Items from a dataset
•••

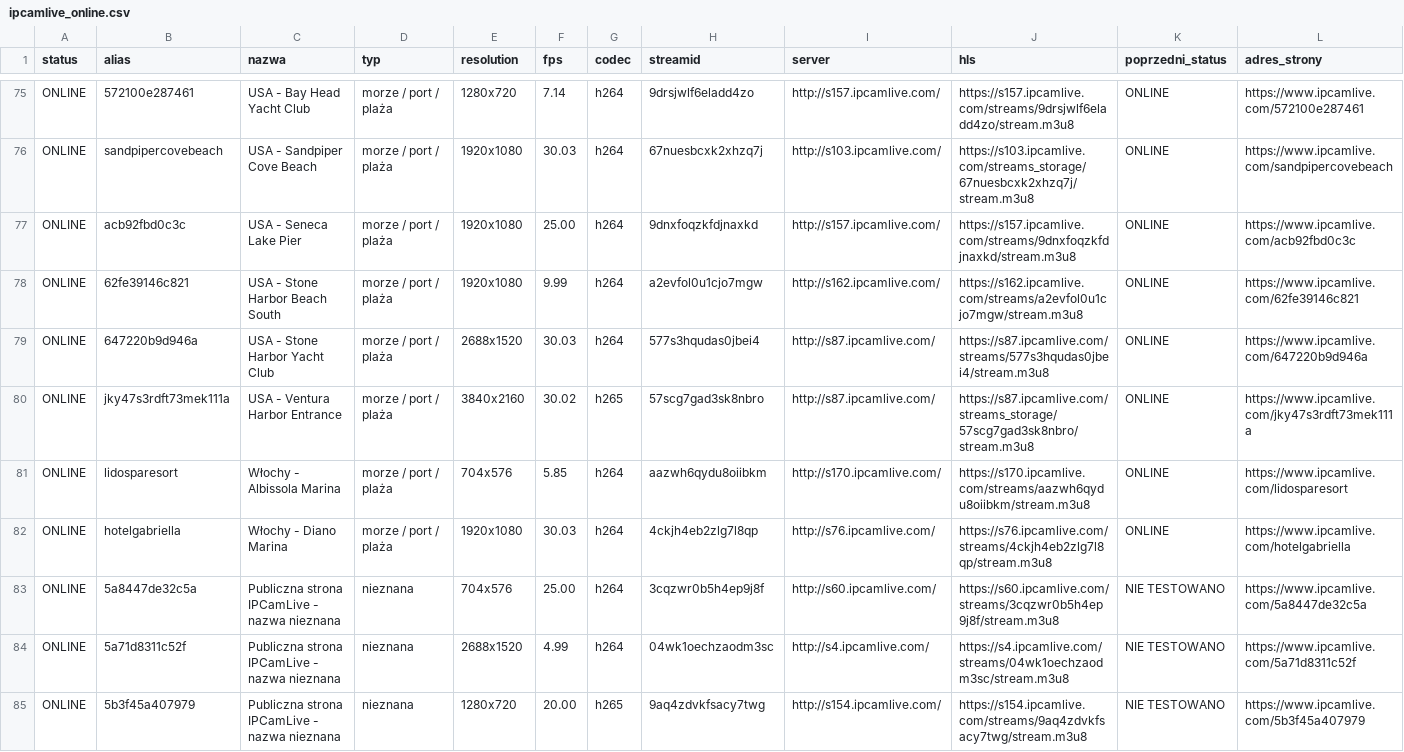
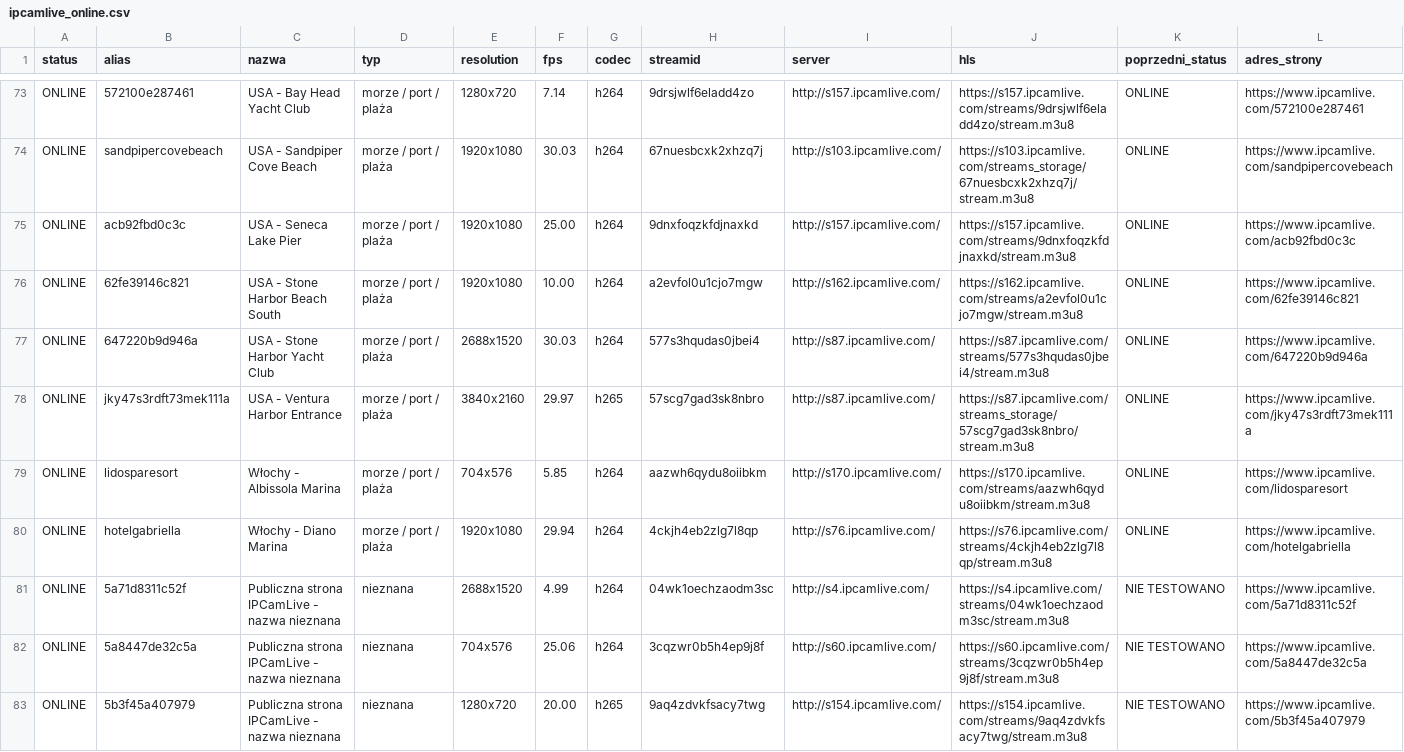
Before and after one commit to mariuszmjm/M3U8-TV-KAMERA-POLSKA, a CSV file: ipcamlive/ipcamlive_online.csv, drawn as a sheet; only a part is shown, gaps mark what is left out; removed rows and columns are numbered as before the commit, all else as after; rows hold the shown columns only; the diff covers the shown part only; the diff names each change by its address in the sheet, - before the commit and + after, or states it on an @@ line.

```diff
--- a/ipcamlive/ipcamlive_online.csv
+++ b/ipcamlive/ipcamlive_online.csv
-F76 (fps): 9.99
+F76 (fps): 10.00
-F78 (fps): 30.02
+F78 (fps): 29.97
-F80 (fps): 30.03
+F80 (fps): 29.94
-row 83: ONLINE | 5a8447de32c5a | Publiczna strona IPCamLive - nazwa nieznana | nieznana | 704x576 | 25.00 | h264 | 3cqzwr0b5h4ep9j8f | http://s60.ipcamlive.com/ | https://s60.ipcamlive.com/streams/3cqzwr0b5h4ep9j8f/stream.m3u8 | NIE TESTOWANO | https://www.ipcamlive.com/5a8447de32c5a
+row 82: ONLINE | 5a8447de32c5a | Publiczna strona IPCamLive - nazwa nieznana | nieznana | 704x576 | 25.06 | h264 | 3cqzwr0b5h4ep9j8f | http://s60.ipcamlive.com/ | https://s60.ipcamlive.com/streams/3cqzwr0b5h4ep9j8f/stream.m3u8 | NIE TESTOWANO | https://www.ipcamlive.com/5a8447de32c5a
```
Also changed, not shown: 2 added rows, 4 removed rows, 1 moved row and 62 edited cells elsewhere in this file, ipcamlive/ipcamlive_wyniki_wszystkie.csv, 2 other files.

•••

_Aim of the task_
Restate every line above exactly, omitting images.

_Reply_
Before and after one commit to mariuszmjm/M3U8-TV-KAMERA-POLSKA, a CSV file: ipcamlive/ipcamlive_online.csv, drawn as a sheet; only a part is shown, gaps mark what is left out; removed rows and columns are numbered as before the commit, all else as after; rows hold the shown columns only; the diff covers the shown part only; the diff names each change by its address in the sheet, - before the commit and + after, or states it on an @@ line.

```diff
--- a/ipcamlive/ipcamlive_online.csv
+++ b/ipcamlive/ipcamlive_online.csv
-F76 (fps): 9.99
+F76 (fps): 10.00
-F78 (fps): 30.02
+F78 (fps): 29.97
-F80 (fps): 30.03
+F80 (fps): 29.94
-row 83: ONLINE | 5a8447de32c5a | Publiczna strona IPCamLive - nazwa nieznana | nieznana | 704x576 | 25.00 | h264 | 3cqzwr0b5h4ep9j8f | http://s60.ipcamlive.com/ | https://s60.ipcamlive.com/streams/3cqzwr0b5h4ep9j8f/stream.m3u8 | NIE TESTOWANO | https://www.ipcamlive.com/5a8447de32c5a
+row 82: ONLINE | 5a8447de32c5a | Publiczna strona IPCamLive - nazwa nieznana | nieznana | 704x576 | 25.06 | h264 | 3cqzwr0b5h4ep9j8f | http://s60.ipcamlive.com/ | https://s60.ipcamlive.com/streams/3cqzwr0b5h4ep9j8f/stream.m3u8 | NIE TESTOWANO | https://www.ipcamlive.com/5a8447de32c5a
```
Also changed, not shown: 2 added rows, 4 removed rows, 1 moved row and 62 edited cells elsewhere in this file, ipcamlive/ipcamlive_wyniki_wszystkie.csv, 2 other files.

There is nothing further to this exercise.